Trekking in Malaysia

With a huge choice of destinations, Malaysia is a great place for a trekking vacation. Most trekking activity is based around national parks and forest reserves, which include rain, mangrove and mountain forests. Each has different characteristics, but all offer a large variety of flora and fauna, including rare and endangered species. You can go trekking independently, but it is safest to hire a professional guide or join an escorted tour.

Where to Trek

The Pahang and Johor districts offer both highland rain forests, such as the Cameron Highlands and Gunung Ledang, and lowland rainforests, which include two of Malaysia’s premier trekking sites, Taman Negara and Endau-Rompin. Each offers a network of trekking trails beneath a dense jungle canopy, and most contain primitive campgrounds. Taman Negara also boasts a canopy walkway for a close-up experience of nature. Endemic wildlife includes monkeys, tigers, elephants, Sumatran rhino and hundreds of species of birds. Mountain forests, such as Tempters Park in Selangor, are cooler and contain fewer mosquitoes. Novice trekkers will find easier trails at the Forest Reserve Institute of Malaysia or the Malaysian Agricultural Park, both near Kuala Lumpur.

Guided Trekking

Many adventure tour companies offer jungle trekking in Malaysia, ranging from easy, half-day hikes to multi-day excursions deep into the rain forest. You can book these over the Internet, or through tour agencies in Kuala Lumpur on arrival.

What to Bring

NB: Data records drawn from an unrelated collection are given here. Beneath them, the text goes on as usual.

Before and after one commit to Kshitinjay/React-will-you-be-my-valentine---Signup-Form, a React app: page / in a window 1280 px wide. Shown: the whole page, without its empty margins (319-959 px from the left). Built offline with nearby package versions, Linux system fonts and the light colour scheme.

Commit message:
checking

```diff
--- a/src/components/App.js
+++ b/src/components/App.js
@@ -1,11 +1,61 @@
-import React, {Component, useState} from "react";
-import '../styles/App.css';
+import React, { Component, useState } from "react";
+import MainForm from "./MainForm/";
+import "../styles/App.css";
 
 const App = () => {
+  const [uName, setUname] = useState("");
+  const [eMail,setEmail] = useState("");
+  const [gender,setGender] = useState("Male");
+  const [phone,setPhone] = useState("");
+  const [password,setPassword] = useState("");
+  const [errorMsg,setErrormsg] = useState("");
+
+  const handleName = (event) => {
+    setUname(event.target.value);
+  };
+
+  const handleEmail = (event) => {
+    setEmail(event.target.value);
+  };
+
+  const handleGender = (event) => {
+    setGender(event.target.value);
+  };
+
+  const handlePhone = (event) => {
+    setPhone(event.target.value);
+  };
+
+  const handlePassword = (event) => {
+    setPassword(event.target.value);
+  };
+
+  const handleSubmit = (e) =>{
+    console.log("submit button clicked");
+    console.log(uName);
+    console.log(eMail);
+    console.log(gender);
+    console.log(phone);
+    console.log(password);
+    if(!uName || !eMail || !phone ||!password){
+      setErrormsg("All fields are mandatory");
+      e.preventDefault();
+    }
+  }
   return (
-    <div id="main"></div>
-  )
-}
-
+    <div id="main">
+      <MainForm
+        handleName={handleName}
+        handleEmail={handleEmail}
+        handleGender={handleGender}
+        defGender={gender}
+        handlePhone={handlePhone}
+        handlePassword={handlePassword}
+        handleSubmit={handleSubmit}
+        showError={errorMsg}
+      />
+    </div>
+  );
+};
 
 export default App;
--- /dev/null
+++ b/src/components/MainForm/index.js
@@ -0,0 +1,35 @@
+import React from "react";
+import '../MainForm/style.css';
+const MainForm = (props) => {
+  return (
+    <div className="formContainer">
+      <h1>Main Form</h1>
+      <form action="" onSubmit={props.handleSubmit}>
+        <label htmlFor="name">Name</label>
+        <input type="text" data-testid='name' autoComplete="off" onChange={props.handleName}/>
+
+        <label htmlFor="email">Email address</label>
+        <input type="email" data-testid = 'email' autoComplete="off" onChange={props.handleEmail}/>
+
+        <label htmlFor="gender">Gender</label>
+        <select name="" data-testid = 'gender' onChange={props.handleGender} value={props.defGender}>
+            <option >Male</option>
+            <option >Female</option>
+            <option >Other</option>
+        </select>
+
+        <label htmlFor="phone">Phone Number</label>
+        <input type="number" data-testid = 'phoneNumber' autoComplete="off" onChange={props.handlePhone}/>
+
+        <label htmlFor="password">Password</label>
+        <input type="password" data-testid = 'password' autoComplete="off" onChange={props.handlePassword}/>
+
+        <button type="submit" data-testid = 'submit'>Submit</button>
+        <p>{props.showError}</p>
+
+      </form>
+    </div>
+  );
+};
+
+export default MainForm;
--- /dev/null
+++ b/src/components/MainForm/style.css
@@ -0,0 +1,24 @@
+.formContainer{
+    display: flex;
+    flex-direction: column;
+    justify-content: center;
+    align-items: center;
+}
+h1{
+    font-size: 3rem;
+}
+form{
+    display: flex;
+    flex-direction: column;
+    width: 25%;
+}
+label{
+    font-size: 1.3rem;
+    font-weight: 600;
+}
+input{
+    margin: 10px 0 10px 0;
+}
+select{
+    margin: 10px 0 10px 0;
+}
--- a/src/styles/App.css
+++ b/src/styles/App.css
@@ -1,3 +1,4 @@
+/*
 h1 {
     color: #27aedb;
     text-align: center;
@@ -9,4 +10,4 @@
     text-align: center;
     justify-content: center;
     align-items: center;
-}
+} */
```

You need sturdy walking boots and rubber shoes for wading through streams. Wear lightweight clothing with long sleeves and trousers, a hat and sunglasses, and carry a waterproof poncho in case of sudden showers. Sunscreen, a water bottle and mosquito repellent are a must. If you are camping, basic gear will be provided by the tour company, but you should bring a sleeping bag, mosquito net and torch, as well as personal toiletries.